Why use IR Connect over something I have on my personal computer? IR Connect uses broadcast-grade services and encryption. These systems are designed for business and are typically point-to-point versus sharing resources on consumer platforms.
Where will the court reporter be? Our court reporters can still attend at one of the locations if that is preferred. However, we understand the desire for everyone to minimize contact and, if preferred, the court reporting services will also be provided remotely. Your court reporter will also be on video and take down the testimony as they normally would.
Contact us to learn more or book online to arrange court reporting services for your upcoming discoveries.
Setting Up Court Reporting Services in Calgary and Edmonton Just Got Easier!
You’re busy. You’ve just finished setting up all the parties and agreed upon dates, times and everything else that goes along with scheduling the deposition of a witness.
Now, the next step, scheduling the court reporter in Calgary or Edmonton. Do you call Independent Reporters or go online and use their traditional scheduling page? Doing the latter will mean you now need to re-type all the details you already laid out in the appointment form.
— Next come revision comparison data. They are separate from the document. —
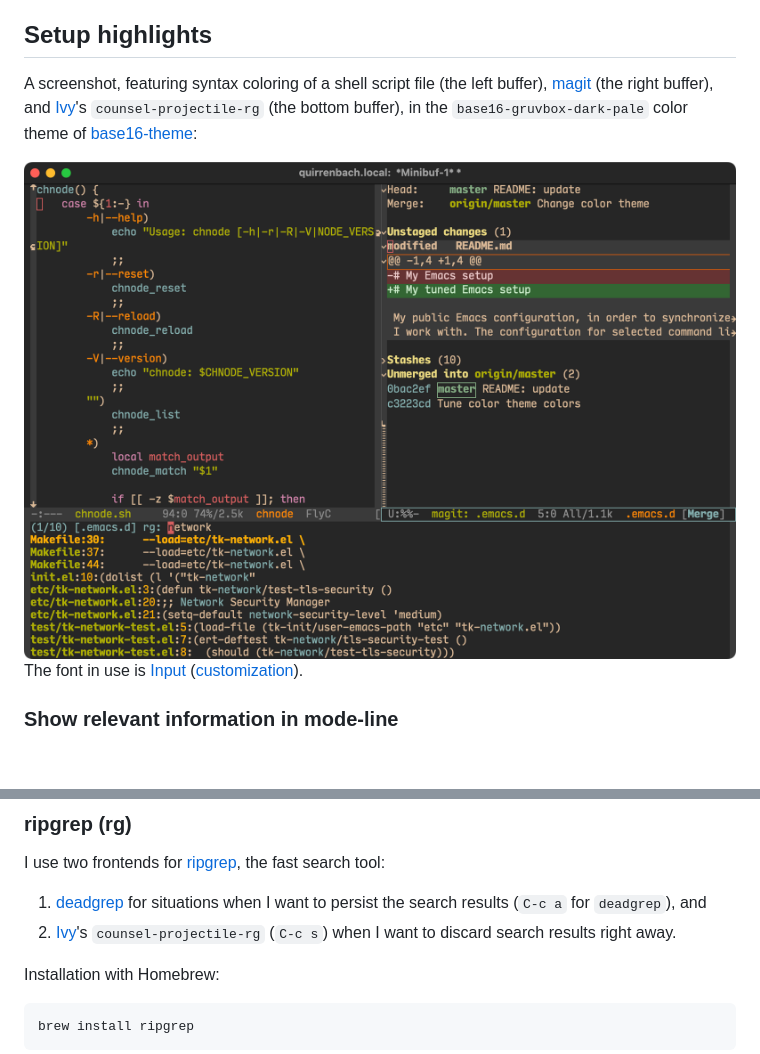
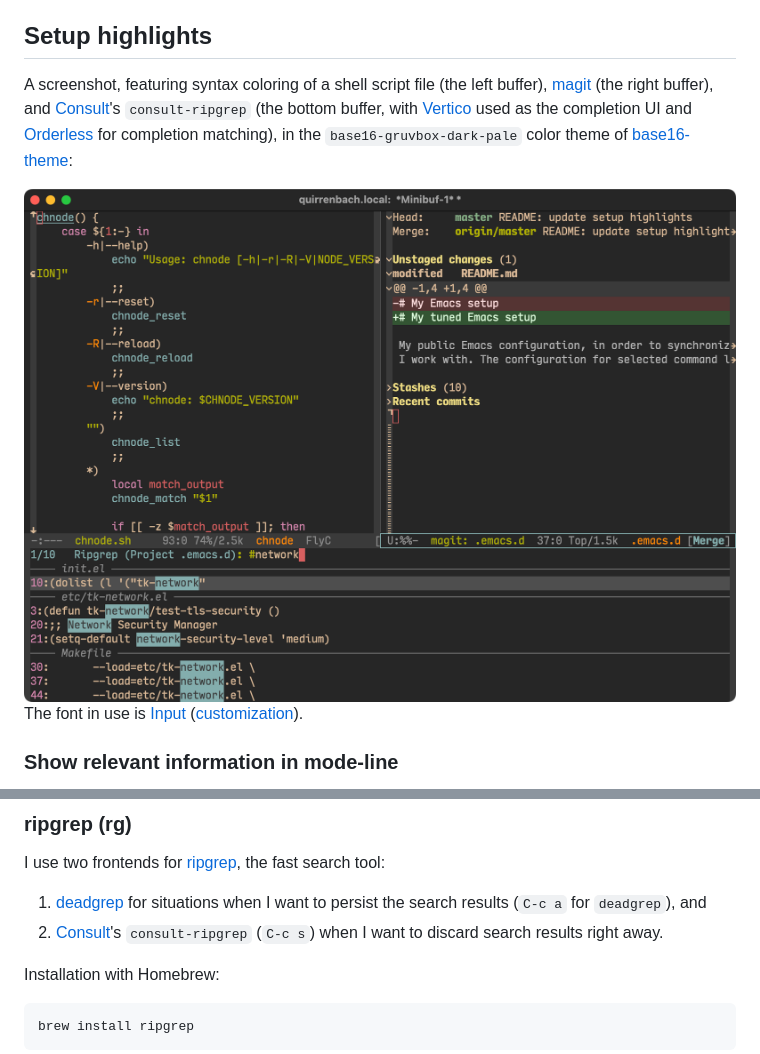
Before and after one commit to tkareine/emacs.d, a Markdown page: README.md, 2 parts joined by grey strips. GitHub-like rendering; pictures changed too: images/setup-showcase-v2.png (deleted), images/setup-showcase-v3.png (added); blank space fills up the shorter version.

Commit message:
README: update setup highlights

```diff
--- a/README.md
+++ b/README.md
@@ -12,11 +12,12 @@ the file. Thank you all!
 ## Setup highlights
 
 A screenshot, featuring syntax coloring of a shell script file (the left
-buffer), [magit] (the right buffer), and [Ivy]'s `counsel-projectile-rg`
-(the bottom buffer), in the `base16-gruvbox-dark-pale` color theme of
-[base16-theme]:
+buffer), [magit] (the right buffer), and [Consult]'s `consult-ripgrep`
+(the bottom buffer, with [Vertico] used as the completion UI and
+[Orderless] for completion matching), in the `base16-gruvbox-dark-pale`
+color theme of [base16-theme]:
 
-<img src="https://github.com/tkareine/emacs.d/raw/master/images/setup-showcase-v2.png" title="Setup showcase" alt="Setup showcase" width="912">
+<img src="https://github.com/tkareine/emacs.d/raw/master/images/setup-showcase-v3.png" title="Setup showcase" alt="Setup showcase" width="912">
 
 The font in use is [Input][Input font]
 ([customization](https://input.djr.com/download/?customize&fontSelection=fourStyleFamily&regular=InputMonoNarrow-Regular&italic=InputMonoNarrow-Italic&bold=InputMonoNarrow-Bold&boldItalic=InputMonoNarrow-BoldItalic&a=ss&g=ss&i=serifs_round&l=serifs_round&zero=0&asterisk=height&braces=straight&preset=default&line-height=1.2)).
@@ -117,8 +118,8 @@ I use two frontends for [ripgrep], the fast search tool:
 
 1. [deadgrep] for situations when I want to persist the search results
    (`C-c a` for `deadgrep`), and
-2. [Ivy]'s `counsel-projectile-rg` (`C-c s`) when I want to discard
-   search results right away.
+2. [Consult]'s `consult-ripgrep` (`C-c s`) when I want to discard search
+   results right away.
 
 Installation with Homebrew:
 
```
Also changed, not shown: other parts of README.md (+3 -1 lines).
What if there was an easier way? What if you could book court reporting services for this questioning in 4 easy steps and be finished that task in about 30 seconds? Not possible, right?
Is It Possible To Speed Up The Time It Takes To Schedule A Court Reporter?
Well, yes, now it is possible! How? Simply use our new Quick Book by IRform and you will be on to all the rest of the things you have to deal with in your day. Using this form could not be easier. Enter your name, email, phone number, then click the icon to attach the appoint form or deposition notice, then submit. Just like that, it is on the way to us. Once we receive your scheduling request we will use that information, input the details and provide you with confirmation back by email, usually within an hour.
And remember, all online bookings received by Independent Reporters means that we will send $1 to the Humane Society in either Calgary of Edmonton. We’re always looking to donate more than we did in the previous year so help us to help the animals. Schedule your upcoming court reporting services online and help us to add to the amount of donation at the end of the year.
Of course, you can still schedule services by phone – Contact Us – or by using our traditional Online Booking Form. But to save more time, why not try Quick Book by IR? Click here to try it today. We think you will like it!